The same could be said of Flash. Flash is installed by default on most systems, so attackers have a better chance of infecting a machine. Microsoft Silverlight is also used for streaming video, but it’s not as popular and has been discontinued. Silverlight is still used on Netflix, but it’s not common enough for attackers to find vulnerabilities.
Flash Exploits and Vulnerabilities
Even prior to 2010, security experts suggested Flash should be deactivated on corporate machines. It wasn’t until 2015 that a major security flaw allowed attackers to remotely access a computer when a user just browsed a malicious website. This caused major browser vendors (Google and Mozilla) to release emergency updates that disabled the software. Adobe quickly released a patch, but it was the final vulnerability that sealed its doom.

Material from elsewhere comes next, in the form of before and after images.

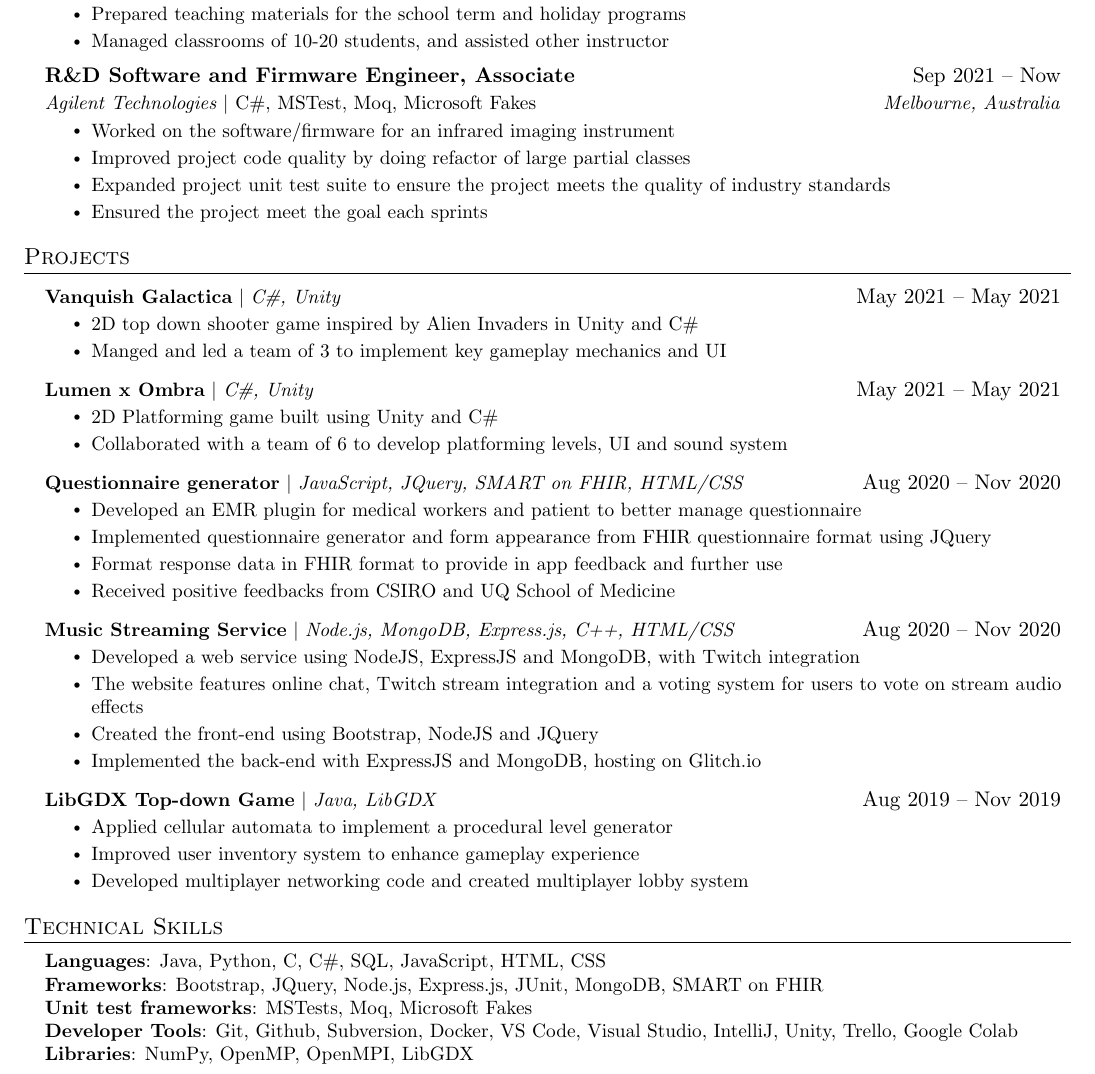
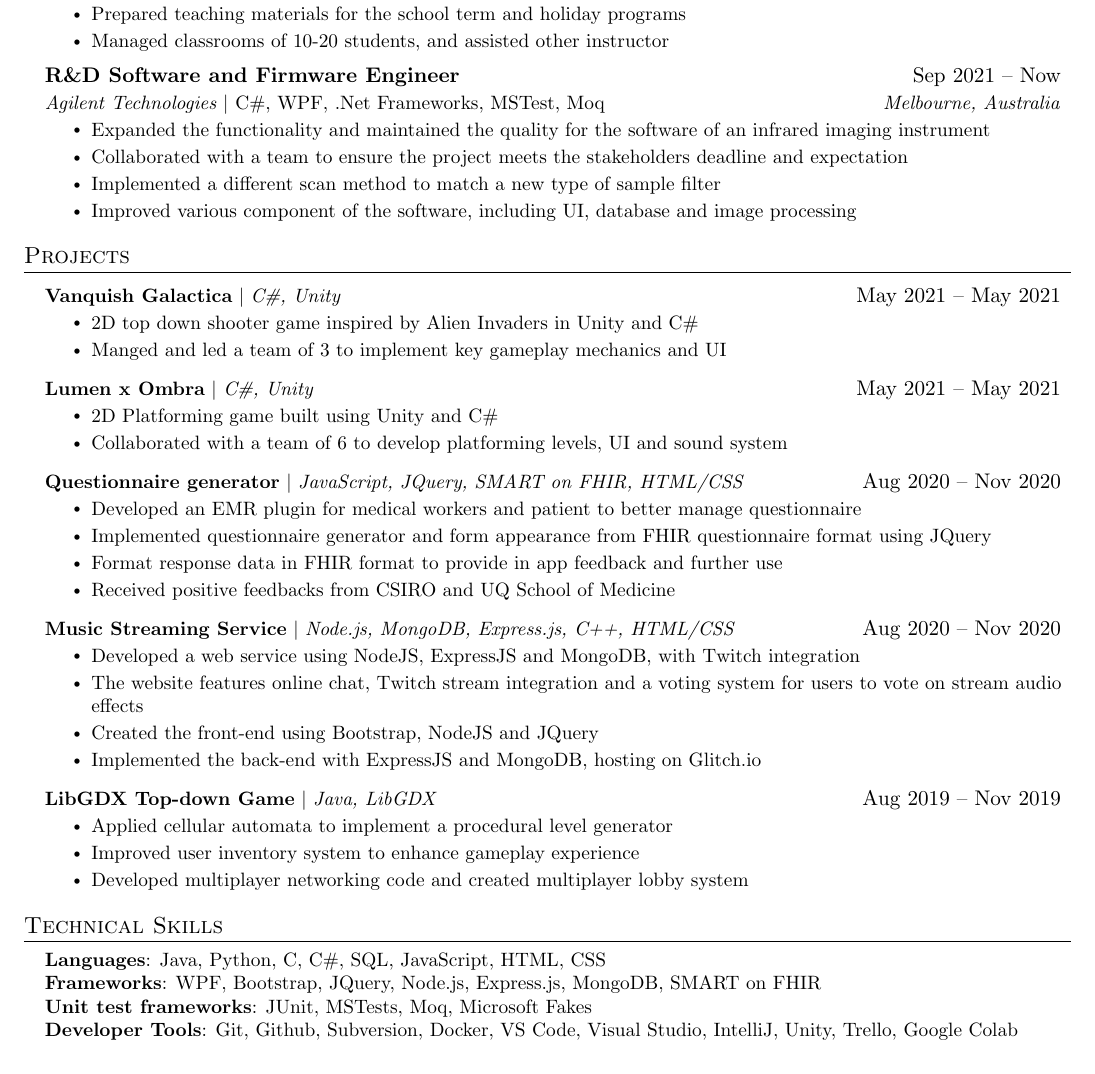
Before and after one commit to BrainIs404/my_resume, a LaTeX document (victor-ngo-software-engineer.tex): part of the page, cut so that both start at the same text. Compiled offline with pdfLaTeX.

Commit message:
update cv

```diff
--- a/victor-ngo-software-engineer.tex
+++ b/victor-ngo-software-engineer.tex
@@ -136,13 +136,13 @@
       \resumeItemListEnd
 
 	\resumeSubheading
-       {R\&D Software and Firmware Engineer, Associate}{Sep 2021 -- Now}
-       {Agilent Technologies $|$ \emph{C\#, MSTest, Moq, Microsoft Fakes}}{Melbourne, Australia}
+       {R\&D Software and Firmware Engineer}{Sep 2021 -- Now}
+       {Agilent Technologies $|$ \emph{C\#, WPF, .Net Frameworks,  MSTest, Moq}}{Melbourne, Australia}
        \resumeItemListStart
-		\resumeItem{Worked on the software/firmware for an infrared imaging instrument}
-          \resumeItem{Improved project code quality by doing refactor of large partial classes}
-          \resumeItem{Expanded project unit test suite to ensure the project meets the quality of industry standards}
-		\resumeItem{Ensured the project meet the goal each sprints}
+	\resumeItem{Expanded the functionality and maintained the quality for the software of an infrared imaging instrument}
+	\resumeItem{Collaborated with a team to ensure the project meets the stakeholders deadline and expectation}
+        \resumeItem{Implemented a different scan method to match a new type of sample filter}
+	\resumeItem{Improved various component of the software, including UI, database and image processing }
        \resumeItemListEnd
 
 \resumeSubHeadingListEnd
@@ -194,10 +194,9 @@
  \begin{itemize}[leftmargin=0.15in, label={}]
     \small{\item{
      \textbf{Languages}{: Java, Python, C, C\#, SQL, JavaScript, HTML, CSS} \\
-     \textbf{Frameworks}{: Bootstrap, JQuery, Node.js, Express.js, JUnit, MongoDB, SMART on FHIR} \\
-     \textbf{Unit test frameworks}{: MSTests, Moq, Microsoft Fakes} \\
-     \textbf{Developer Tools}{: Git, Github, Subversion, Docker, VS Code, Visual Studio, IntelliJ, Unity, Trello, Google Colab} \\
-     \textbf{Libraries}{: NumPy, OpenMP, OpenMPI, LibGDX}
+     \textbf{Frameworks}{: WPF, Bootstrap, JQuery, Node.js, Express.js, MongoDB, SMART on FHIR} \\
+     \textbf{Unit test frameworks}{: JUnit, MSTests, Moq, Microsoft Fakes} \\
+     \textbf{Developer Tools}{: Git, Github, Subversion, Docker, VS Code, Visual Studio, IntelliJ, Unity, Trello, Google Colab}
     }}
  \end{itemize}
 
```
Also changed, not shown: victor-ngo-software-engineer.pdf.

Chrome and Firefox now have their own homegrown versions of Flash that keep it sandboxed from the operating system. It’s disabled by default, but if a user absolutely needs to use Flash it’s available. The user can whitelist domains that allow them to use Flash on the local browser, but opening Flash to all domains is a security issue.
Because Flash was disabled on major browsers, attackers were forced to come up with new methods. Users are familiar with the Adobe Flash brand, so they will likely install unknown software labeled as an Adobe patch. Instead of installing a Flash patch, they actually install malware.
Attackers lead a user to a website and show a message that indicates Adobe Flash is out of date. They then point users to an executable on a third-party site. Naive users don’t notice that the executable isn’t hosted on Adobe’s official domain and install it on a vulnerable machine. The malware is usually a trojan that allows remote access from the internet. It can also be malware that makes the desktop a part of a botnet, which is used to DDoS online corporations. These “drive-by” attacks are common on the web, and poor local security allows the user to install malware from malicious third-party sites. These sites can be filtered out with good content filtering systems.
A recent zero-day attack uses Excel and Adobe Flash. The attacker sends a victim the Excel document. The victim opens the Excel spreadsheet and an embedded Flash object provides remote access for the attacker. These attacks just further show that uninstalling Flash is the better way to deal with cyber-security on a corporate network.
To provide the best security for your business, the solution is to uninstall Flash. Here is how you can uninstall it by browser.
Chrome: Go to chrome//plugins and click “Disable” next to Adobe Flash Player.
Safari: Go to “Preferences” and click “Security.” Click “Adobe Flash Player.” Click “Block” next to “When visiting other websites.”
Firefox: Click “Addons” from the main preferences menu in the upper-right corner. Click “Plugins.” Click “Never Activate” next to Flash.
You can also set security policies on your network that automatically disables and uninstalls Flash. Unless you have users that specifically need it, they won’t notice that Flash isn’t enabled unless they stream videos from older sites. You can then whitelist domains as your users ask for access.